Position title: Director, Regenerative Biology, Morgridge Institute for Research; Professor, Cell and Regenerative Biology
- Researchers aim to broaden understanding of how toxins affect the body, 25 March 2015
- ‘Tissue chips’ could replace animal studies, UW-Madison researchers say 21 December 2014
- UW stem cell pioneer Thomson earns innovation award; 4 April 2013
- McEwen Award for Innovation; June 2013
- Thomson lab lands $2.2 million NIH grant; 24 July 2012
- Study shows patient’s own cells may hold therapeutic promise after reprogramming, gene correction; 4 April 2011
- UW-Madison researcher Thomson wins prestigious Albany Prize; 16 March 2011
- Wisconsin stem cell pioneer wins Faisal International Prize; 21 January 2011
- UW-Madison Heart Stem Cell Study Among Top Research Advances; 22 January 2010
- Dr. Thomson’s cell & regenerative biology webpage
- Dr. Thomson’s Regenerative Biology at Morgridge webpage
Dr. Thomson is the Director of Regenerative Biology, Morgridge Institute for Research / Professor of Cell and Regenerative Biology (UW) / Professor, Molecular, Cellular, and Developmental Biology – University of California, Santa Barbara

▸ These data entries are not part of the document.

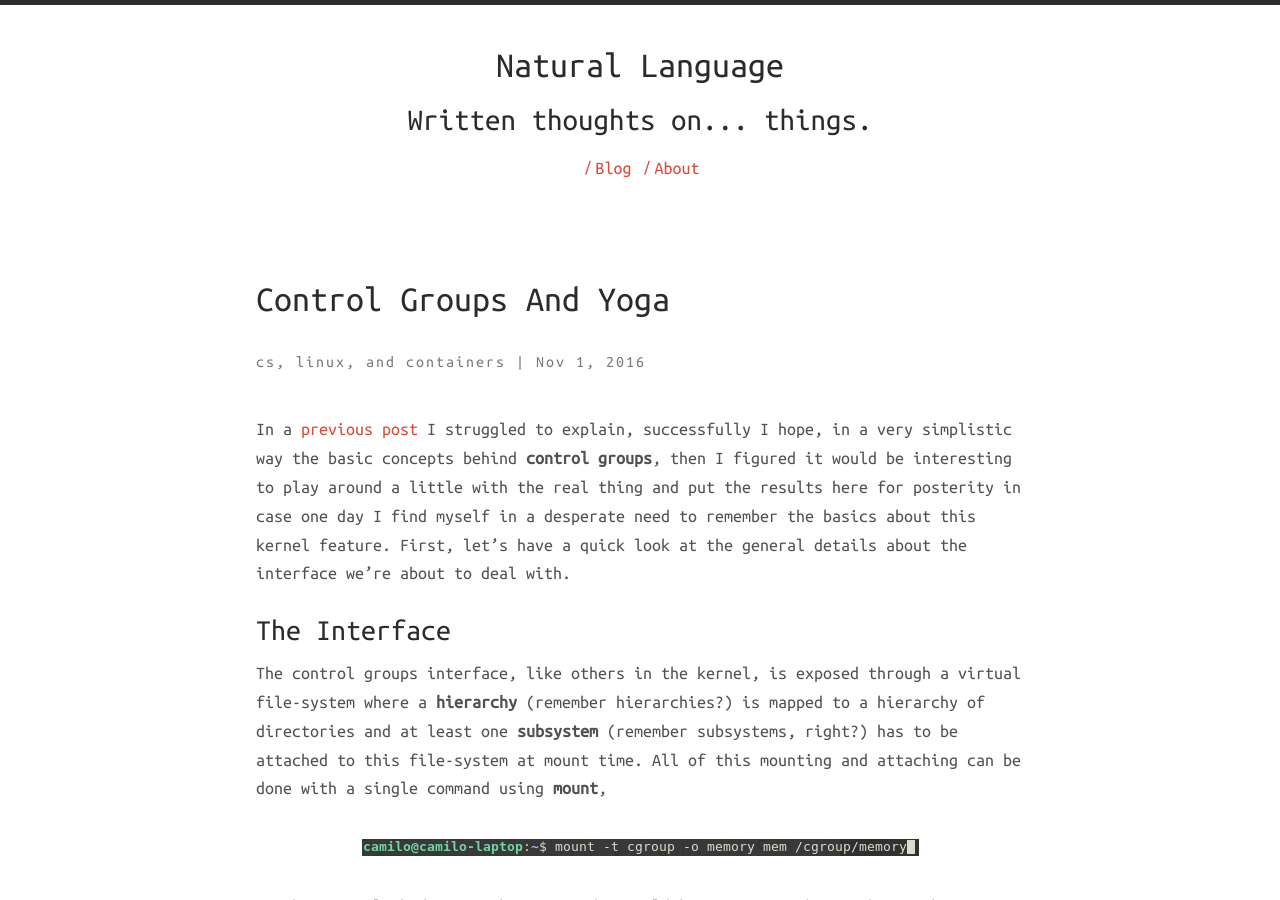
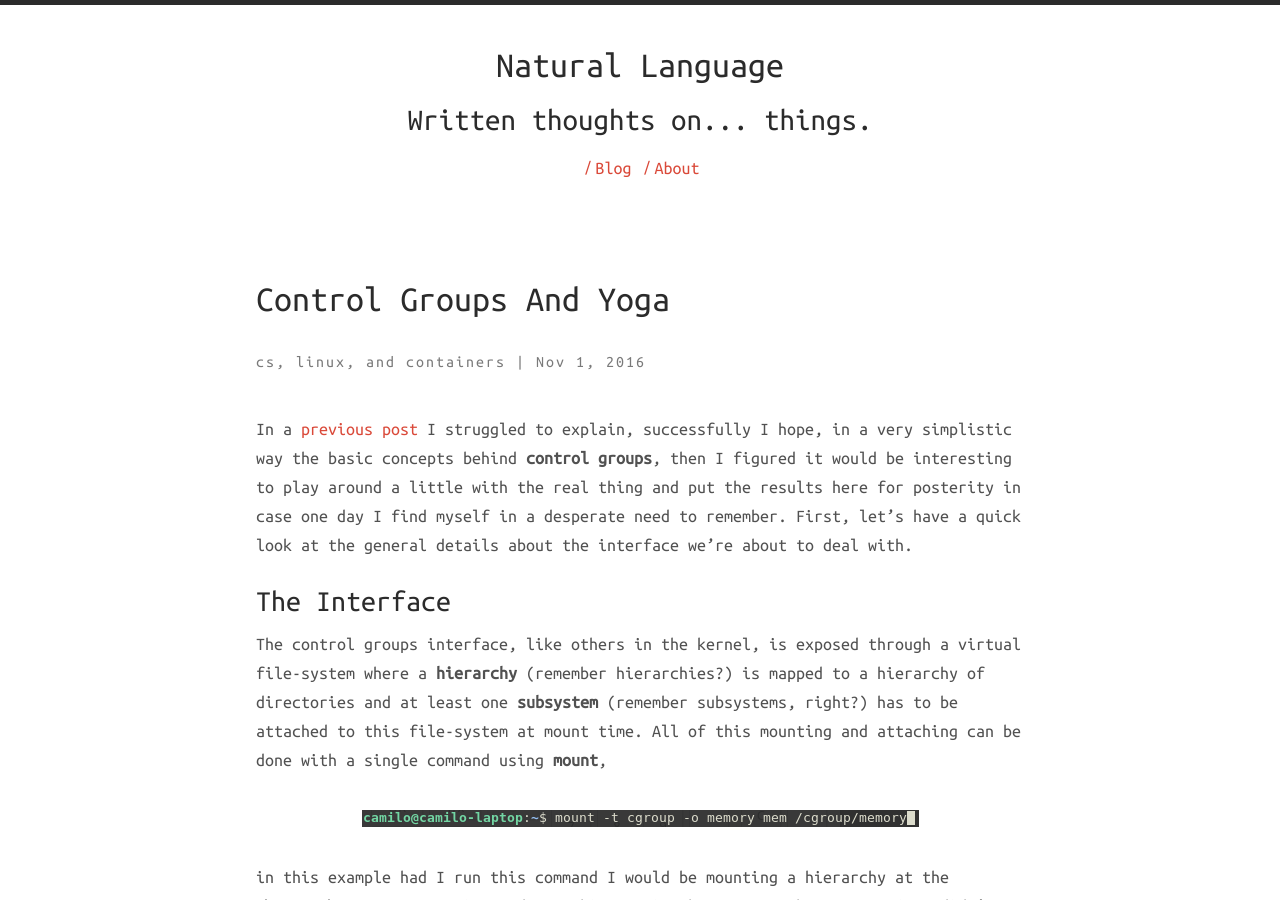
Before and after one commit to camilobermudez85/camilobermudez85.github.io, a Jekyll site: the page built from _posts/2016-11-01-cgroups2.markdown, in a window 1280 px wide and 900 px high. Built offline with Jekyll 4.4.1, drawn with Linux system fonts in a browser that asks for light colours; nearby versions of some CDN libraries; comment, search, counter and statistics services are not loaded.

Commit message:
Corrections

```diff
--- a/_posts/2016-11-01-cgroups2.markdown
+++ b/_posts/2016-11-01-cgroups2.markdown
@@ -20,9 +20,8 @@ In a [previous post]({{ site.url }}/cgroups-1) I struggled to explain,
 successfully I hope, in a very simplistic way the basic concepts behind
 **control groups**, then I figured it would be interesting to play around a
 little with the real thing and put the results here for posterity in case one
-day I find myself in a desperate need to remember the basics about this kernel
-feature. First, let's have a quick look at the general details about the
-interface we're about to deal with.
+day I find myself in a desperate need to remember. First, let's have a quick
+look at the general details about the interface we're about to deal with.
 
 ### The Interface
 
```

In the early 1990s, my lab derived ES cells from an Old World monkey (the rhesus macaque) and a New World monkey (the common marmoset), work that led to derivation of human ES cells in 1998. Much of my lab’s research after that derivation was dedicated to establishing human ES cells as an accepted, practical model system. To that end, we developed defined culture conditions, methods for genetic manipulation, and approaches for the in vitro differentiation of human ES cells to key lineages of clinical importance including hematopoietic, neural, cardiac, and placental tissues., In 2007, my laboratory described the isolation of human induced pluripotent (iPS cells) cells with the basic properties of human ES cells but derived from somatic cells.
My current research interests include:

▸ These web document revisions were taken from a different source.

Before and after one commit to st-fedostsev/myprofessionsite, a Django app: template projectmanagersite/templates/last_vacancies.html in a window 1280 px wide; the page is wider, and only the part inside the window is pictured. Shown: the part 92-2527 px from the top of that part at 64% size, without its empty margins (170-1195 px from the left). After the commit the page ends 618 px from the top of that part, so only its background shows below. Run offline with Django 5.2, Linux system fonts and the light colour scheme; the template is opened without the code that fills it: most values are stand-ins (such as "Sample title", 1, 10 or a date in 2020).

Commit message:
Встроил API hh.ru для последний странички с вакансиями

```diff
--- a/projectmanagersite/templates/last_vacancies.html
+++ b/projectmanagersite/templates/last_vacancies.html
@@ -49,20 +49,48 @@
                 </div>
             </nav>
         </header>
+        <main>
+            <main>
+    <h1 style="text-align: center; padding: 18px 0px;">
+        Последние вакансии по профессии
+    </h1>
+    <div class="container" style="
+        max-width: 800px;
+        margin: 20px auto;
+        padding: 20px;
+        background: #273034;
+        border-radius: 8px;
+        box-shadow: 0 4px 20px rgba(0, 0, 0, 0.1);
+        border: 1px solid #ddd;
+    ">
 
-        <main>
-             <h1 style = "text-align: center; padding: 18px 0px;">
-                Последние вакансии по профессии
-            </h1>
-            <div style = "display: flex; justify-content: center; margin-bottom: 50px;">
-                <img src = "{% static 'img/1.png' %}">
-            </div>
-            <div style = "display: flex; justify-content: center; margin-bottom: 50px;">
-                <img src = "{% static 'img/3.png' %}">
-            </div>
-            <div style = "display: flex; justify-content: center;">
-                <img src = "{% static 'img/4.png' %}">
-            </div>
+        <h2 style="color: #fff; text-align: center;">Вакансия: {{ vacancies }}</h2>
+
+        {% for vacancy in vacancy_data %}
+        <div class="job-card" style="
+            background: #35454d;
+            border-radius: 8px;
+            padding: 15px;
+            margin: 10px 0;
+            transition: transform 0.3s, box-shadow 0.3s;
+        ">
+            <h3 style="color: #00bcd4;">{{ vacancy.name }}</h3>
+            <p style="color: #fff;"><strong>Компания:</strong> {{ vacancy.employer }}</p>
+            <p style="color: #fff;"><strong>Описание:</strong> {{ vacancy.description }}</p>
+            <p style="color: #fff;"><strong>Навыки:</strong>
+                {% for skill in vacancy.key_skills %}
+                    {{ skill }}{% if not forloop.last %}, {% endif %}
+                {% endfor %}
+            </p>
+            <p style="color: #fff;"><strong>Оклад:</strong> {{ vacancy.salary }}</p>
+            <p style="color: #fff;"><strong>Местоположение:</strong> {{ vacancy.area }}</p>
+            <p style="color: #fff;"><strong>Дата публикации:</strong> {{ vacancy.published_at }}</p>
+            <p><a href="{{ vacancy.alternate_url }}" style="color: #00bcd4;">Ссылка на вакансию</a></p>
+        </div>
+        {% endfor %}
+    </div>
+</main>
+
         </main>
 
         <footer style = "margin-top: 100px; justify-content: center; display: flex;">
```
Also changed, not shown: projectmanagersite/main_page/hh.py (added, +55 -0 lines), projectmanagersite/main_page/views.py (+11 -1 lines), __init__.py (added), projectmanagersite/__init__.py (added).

- Understanding clocking mechanisms that control developmental rates.
- Studying differentiation of vascular progenitors for transplantation therapies
- Examining the transcriptional networks in ES cells that mediate self-renewal and commitment to each of the basic lineages of the early embryo.
- Developing new strategies to convert human pluripotent stem and somatic cells into hematopoietic, vascular, and cardiac progenitor cells.
- Slukvin I, Uenishi G, Jung HS, Kumar A, Park MA, Hadland BK, McLeod E, Raymond M, Moskvin O, Swanson S, Tamplin OJ, Zon LI, Thomson JA, Berstein I. “NOTCH signaling specifies arterial-type definitive hemogenic endothelium from human pluripotent stem cells.” Nature Comm. Accepted (2018).
- Howden SE, Thomson JA, Little MH. “Simultaneous reprogramming and gene editing of human fibroblasts.” Nat Protoc. 2018 May;13(5):875-898. Epub 2018 Apr 5. PMID: 29622803.
- Brown ME, Zhou Y, McIntosh B, Norman IG, Lou HE, Biermann M, Sullivan JA, Kamp TJ, Thomson JA, Anagnostopoulos PV, Burlingham WJ. “A humanized mouse model generated using surplus neonatal tissue.” Stem Cell Reports. 2018 Apr 10p;10(4):1175-1183. Epub 2018 Mar 22. PMID: 29576539.
- Zhang J, Schwartz MP, Hou Z, Yongsheng B, Ardalani H, Swanson S, Steill J, Ruotti V, Elwell A, Nguyen BK, Bolin J, Stewart R, Thomson JA, Murphy WL. “A genome-wide analysis of human pluripotent stem cell-derived endothelial cells in synthetic hydrogels or standard 2D and 3D culture platforms.” Stem Cell Reports. 2017 Mar 10. pii: S2213-6711(17)30081-4. PMID: 28343999.
- Barry C, Schmitz MT, Jiang P, Schwartz MP, Duffin BM, Swanson S, Bacher R, Bolin JM, Elwell AL, McIntosh BE, Stewart R, Thomson JA. “Species-specific developmental timing is maintained by pluripotent stem cells ex utero.” Dev Biol. 2017 Feb 6. pii: S0012-1606(16)30812-0. PMID: 28179190.